It is a challenge to study AMI mechanistically: Firstly, the long lifespan of many animal models makes tight experimental control difficult and, secondly, the problem of separating causal from epiphenomenal events makes it problematic. Consequently, being able to monitor physiological changes across the lifespan, as well as to effectively test age-associated changes for causality, will be pivotal to understanding the principles of AMI. Pavlovian olfactory conditioning in Drosophila is an established model for understanding the neural basis of associative learning. Flies learn to associate an odor with the negative reinforcement of mild, electric shock or with the positive reinforcement of a food reward. Such aversive or appetitive memory of this learned association is tested in a T-maze, in which trained flies avoid or approach the punished or rewarded odor, respectively.

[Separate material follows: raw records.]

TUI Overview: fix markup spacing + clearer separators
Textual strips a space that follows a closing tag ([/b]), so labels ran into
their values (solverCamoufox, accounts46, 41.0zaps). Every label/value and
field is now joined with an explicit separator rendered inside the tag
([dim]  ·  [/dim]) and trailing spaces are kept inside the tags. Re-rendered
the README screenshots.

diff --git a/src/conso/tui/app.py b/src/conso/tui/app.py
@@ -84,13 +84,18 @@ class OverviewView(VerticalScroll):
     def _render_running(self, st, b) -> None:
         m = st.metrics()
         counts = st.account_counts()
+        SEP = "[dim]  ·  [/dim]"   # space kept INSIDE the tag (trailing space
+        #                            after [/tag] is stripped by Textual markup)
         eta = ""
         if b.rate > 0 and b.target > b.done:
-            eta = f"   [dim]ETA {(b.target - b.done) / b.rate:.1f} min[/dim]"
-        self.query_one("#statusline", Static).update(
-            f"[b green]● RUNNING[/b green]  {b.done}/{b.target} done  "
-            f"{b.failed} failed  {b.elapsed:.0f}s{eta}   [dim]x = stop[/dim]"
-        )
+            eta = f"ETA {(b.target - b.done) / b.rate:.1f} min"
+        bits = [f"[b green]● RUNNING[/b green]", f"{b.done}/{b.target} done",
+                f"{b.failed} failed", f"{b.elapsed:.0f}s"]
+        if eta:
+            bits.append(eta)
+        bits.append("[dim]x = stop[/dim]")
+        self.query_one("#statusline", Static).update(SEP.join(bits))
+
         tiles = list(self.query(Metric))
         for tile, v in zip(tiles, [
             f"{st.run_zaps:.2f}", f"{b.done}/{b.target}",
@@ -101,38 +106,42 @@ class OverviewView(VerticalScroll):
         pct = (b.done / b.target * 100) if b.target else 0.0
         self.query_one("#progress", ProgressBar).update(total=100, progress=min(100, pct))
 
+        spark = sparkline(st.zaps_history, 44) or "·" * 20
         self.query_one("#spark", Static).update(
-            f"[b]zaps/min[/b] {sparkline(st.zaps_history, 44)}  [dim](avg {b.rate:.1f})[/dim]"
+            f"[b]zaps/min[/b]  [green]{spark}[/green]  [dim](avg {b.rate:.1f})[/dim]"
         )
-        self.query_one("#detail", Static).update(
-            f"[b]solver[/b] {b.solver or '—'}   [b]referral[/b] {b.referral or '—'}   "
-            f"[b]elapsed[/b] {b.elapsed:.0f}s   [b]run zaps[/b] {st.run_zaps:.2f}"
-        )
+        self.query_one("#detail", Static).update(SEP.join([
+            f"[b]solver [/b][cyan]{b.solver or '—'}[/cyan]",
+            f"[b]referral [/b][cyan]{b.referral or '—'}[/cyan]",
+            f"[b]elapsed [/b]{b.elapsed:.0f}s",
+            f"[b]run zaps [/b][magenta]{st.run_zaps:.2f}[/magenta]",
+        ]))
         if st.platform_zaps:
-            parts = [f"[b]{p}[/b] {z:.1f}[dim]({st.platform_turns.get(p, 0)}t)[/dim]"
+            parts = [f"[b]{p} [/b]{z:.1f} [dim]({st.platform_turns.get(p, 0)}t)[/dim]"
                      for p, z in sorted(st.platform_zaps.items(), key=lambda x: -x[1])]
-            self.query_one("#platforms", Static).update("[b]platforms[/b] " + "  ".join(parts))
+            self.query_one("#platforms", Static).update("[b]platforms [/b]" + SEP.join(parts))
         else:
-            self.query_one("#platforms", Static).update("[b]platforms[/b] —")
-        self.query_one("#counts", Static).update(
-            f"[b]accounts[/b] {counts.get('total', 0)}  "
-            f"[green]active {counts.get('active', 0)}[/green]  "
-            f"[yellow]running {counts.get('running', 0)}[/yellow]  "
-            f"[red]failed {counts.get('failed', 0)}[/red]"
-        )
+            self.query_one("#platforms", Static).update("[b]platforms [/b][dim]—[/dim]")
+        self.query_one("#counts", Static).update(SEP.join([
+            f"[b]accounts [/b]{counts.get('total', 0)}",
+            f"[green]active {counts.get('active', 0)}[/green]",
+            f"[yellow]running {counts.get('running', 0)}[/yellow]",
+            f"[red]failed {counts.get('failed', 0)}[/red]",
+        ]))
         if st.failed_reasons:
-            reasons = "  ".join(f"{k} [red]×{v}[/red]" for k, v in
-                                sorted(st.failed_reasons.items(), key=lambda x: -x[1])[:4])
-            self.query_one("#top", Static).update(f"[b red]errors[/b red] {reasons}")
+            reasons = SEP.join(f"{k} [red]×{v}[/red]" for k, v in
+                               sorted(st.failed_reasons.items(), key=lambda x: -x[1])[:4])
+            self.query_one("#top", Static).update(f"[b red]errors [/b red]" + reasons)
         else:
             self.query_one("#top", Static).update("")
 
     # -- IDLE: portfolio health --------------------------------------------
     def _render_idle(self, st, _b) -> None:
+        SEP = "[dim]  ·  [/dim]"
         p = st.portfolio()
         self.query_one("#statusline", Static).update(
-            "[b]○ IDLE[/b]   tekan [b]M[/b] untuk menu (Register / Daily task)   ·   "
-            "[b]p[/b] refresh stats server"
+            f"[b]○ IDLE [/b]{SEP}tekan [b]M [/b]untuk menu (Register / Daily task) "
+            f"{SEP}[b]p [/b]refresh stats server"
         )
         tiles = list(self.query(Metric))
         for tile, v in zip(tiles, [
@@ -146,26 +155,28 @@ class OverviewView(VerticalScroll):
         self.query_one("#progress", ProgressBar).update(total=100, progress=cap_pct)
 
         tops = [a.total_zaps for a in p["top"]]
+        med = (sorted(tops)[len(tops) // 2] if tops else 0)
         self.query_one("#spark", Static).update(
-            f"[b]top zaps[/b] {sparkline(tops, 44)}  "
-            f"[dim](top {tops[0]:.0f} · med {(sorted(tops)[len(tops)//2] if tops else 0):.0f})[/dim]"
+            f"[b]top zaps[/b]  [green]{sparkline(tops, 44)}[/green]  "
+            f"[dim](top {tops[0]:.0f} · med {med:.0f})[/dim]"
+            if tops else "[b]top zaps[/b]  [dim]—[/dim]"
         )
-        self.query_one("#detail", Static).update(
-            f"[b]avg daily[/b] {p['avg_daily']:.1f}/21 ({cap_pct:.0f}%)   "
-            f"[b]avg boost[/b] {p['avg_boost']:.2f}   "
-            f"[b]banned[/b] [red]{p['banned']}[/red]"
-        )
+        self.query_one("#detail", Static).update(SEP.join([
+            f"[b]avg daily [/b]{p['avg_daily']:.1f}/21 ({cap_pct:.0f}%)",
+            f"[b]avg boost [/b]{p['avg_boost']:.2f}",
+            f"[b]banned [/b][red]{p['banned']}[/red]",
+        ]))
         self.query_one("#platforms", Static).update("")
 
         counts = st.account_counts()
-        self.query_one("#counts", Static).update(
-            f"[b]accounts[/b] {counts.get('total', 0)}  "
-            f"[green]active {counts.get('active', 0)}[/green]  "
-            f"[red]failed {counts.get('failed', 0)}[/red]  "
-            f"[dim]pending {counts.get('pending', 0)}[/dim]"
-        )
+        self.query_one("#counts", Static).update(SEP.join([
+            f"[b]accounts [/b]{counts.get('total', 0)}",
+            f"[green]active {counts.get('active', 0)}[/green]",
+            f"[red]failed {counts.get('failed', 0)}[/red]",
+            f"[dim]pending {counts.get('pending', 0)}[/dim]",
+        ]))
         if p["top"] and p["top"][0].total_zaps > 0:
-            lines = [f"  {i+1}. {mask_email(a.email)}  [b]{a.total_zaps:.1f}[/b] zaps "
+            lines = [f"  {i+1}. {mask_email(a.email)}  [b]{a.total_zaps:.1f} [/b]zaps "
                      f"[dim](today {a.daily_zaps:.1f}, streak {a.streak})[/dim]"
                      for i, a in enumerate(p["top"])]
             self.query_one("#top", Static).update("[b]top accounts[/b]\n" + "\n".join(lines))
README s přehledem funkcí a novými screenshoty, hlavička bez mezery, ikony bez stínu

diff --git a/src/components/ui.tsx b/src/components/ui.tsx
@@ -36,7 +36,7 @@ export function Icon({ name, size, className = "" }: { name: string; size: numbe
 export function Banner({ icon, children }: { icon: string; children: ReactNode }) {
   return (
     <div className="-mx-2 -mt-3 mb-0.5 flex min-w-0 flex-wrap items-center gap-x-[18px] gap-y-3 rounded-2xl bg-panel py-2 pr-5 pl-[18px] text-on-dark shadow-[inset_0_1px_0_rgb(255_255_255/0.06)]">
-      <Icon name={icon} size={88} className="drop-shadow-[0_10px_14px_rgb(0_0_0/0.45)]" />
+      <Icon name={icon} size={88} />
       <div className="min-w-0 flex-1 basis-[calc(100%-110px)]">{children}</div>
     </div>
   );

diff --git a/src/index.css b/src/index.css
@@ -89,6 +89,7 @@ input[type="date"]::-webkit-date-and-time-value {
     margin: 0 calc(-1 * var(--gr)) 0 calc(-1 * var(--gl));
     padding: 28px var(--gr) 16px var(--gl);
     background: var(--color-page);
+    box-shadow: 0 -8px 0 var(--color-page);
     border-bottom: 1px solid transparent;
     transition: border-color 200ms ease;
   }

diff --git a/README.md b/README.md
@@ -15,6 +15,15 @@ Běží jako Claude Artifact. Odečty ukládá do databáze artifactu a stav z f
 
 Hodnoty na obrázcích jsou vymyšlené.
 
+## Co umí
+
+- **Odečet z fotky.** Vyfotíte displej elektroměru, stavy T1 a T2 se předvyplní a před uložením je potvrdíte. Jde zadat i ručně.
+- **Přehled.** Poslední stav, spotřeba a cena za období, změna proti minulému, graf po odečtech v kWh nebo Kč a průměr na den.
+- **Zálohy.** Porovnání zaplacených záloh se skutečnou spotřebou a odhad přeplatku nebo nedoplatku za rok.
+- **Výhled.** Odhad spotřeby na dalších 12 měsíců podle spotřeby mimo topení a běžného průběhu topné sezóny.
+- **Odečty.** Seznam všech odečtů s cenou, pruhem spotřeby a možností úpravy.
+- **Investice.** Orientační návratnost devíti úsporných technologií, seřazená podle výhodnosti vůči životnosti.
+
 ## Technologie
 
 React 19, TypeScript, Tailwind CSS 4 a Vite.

Genetic investigations of Drosophila have uncovered numerous genes whose products are now known to be essential for olfactory memory formation. Similar to vertebrates, the Drosophila brain uses population-level sensory coding, yet retains a simpler, more well-defined circuit organization in comparison to vertebrates.
Drosophila also offers a comparatively short lifespan (about 60 – 80 days) and superb, advanced genetics, and, thus, has been used successfully to model age- and lifetime-associated changes of memory formation. Aversive olfactory memories (in response to electric shocks) are subject to age-induced decline in Drosophila, as first shown by pioneering work by the Saitoe lab. In Drosophila, memory acquired after a single olfactory conditioning cycle can be separated into three distinct phases: short-, intermediate- and long-lasting memory. Intermediate term aversive olfactory memory can be further dissected into anesthesia-sensitive memory (ASM) and anesthesia-resistant memory (ARM) components, depending on their sensitivity versus amnestic cooling. Unlike ARM, which is stable with age, it is the ASM component which is strongly impaired with aging ). Here, AMI shows an onset at about 10 days of age and plateaus at about 30 days of age. As in other memory model systems, structural and functional changes at synapses (“synaptic plasticity”) are generally considered to underlie learning and memory in Drosophila as well. Similar to certain synaptic terminals of the mammalian brain, presynaptic plasticity processes are of pivotal importance for Drosophila olfactory learning and memory. Thus, a deep understanding of presynaptic release mechanisms is imperative in order to address the synaptic basis of memory formation and its age-induced impairments in this system.
In short, the organizational and cellular principles of forming olfactory memories show many similarities between Drosophila and mammals. The age-induced decline of aversive olfactory memories provides a powerful model system for scrutinizing molecular and cellular mechanisms provoking AMI in the Drosophila system.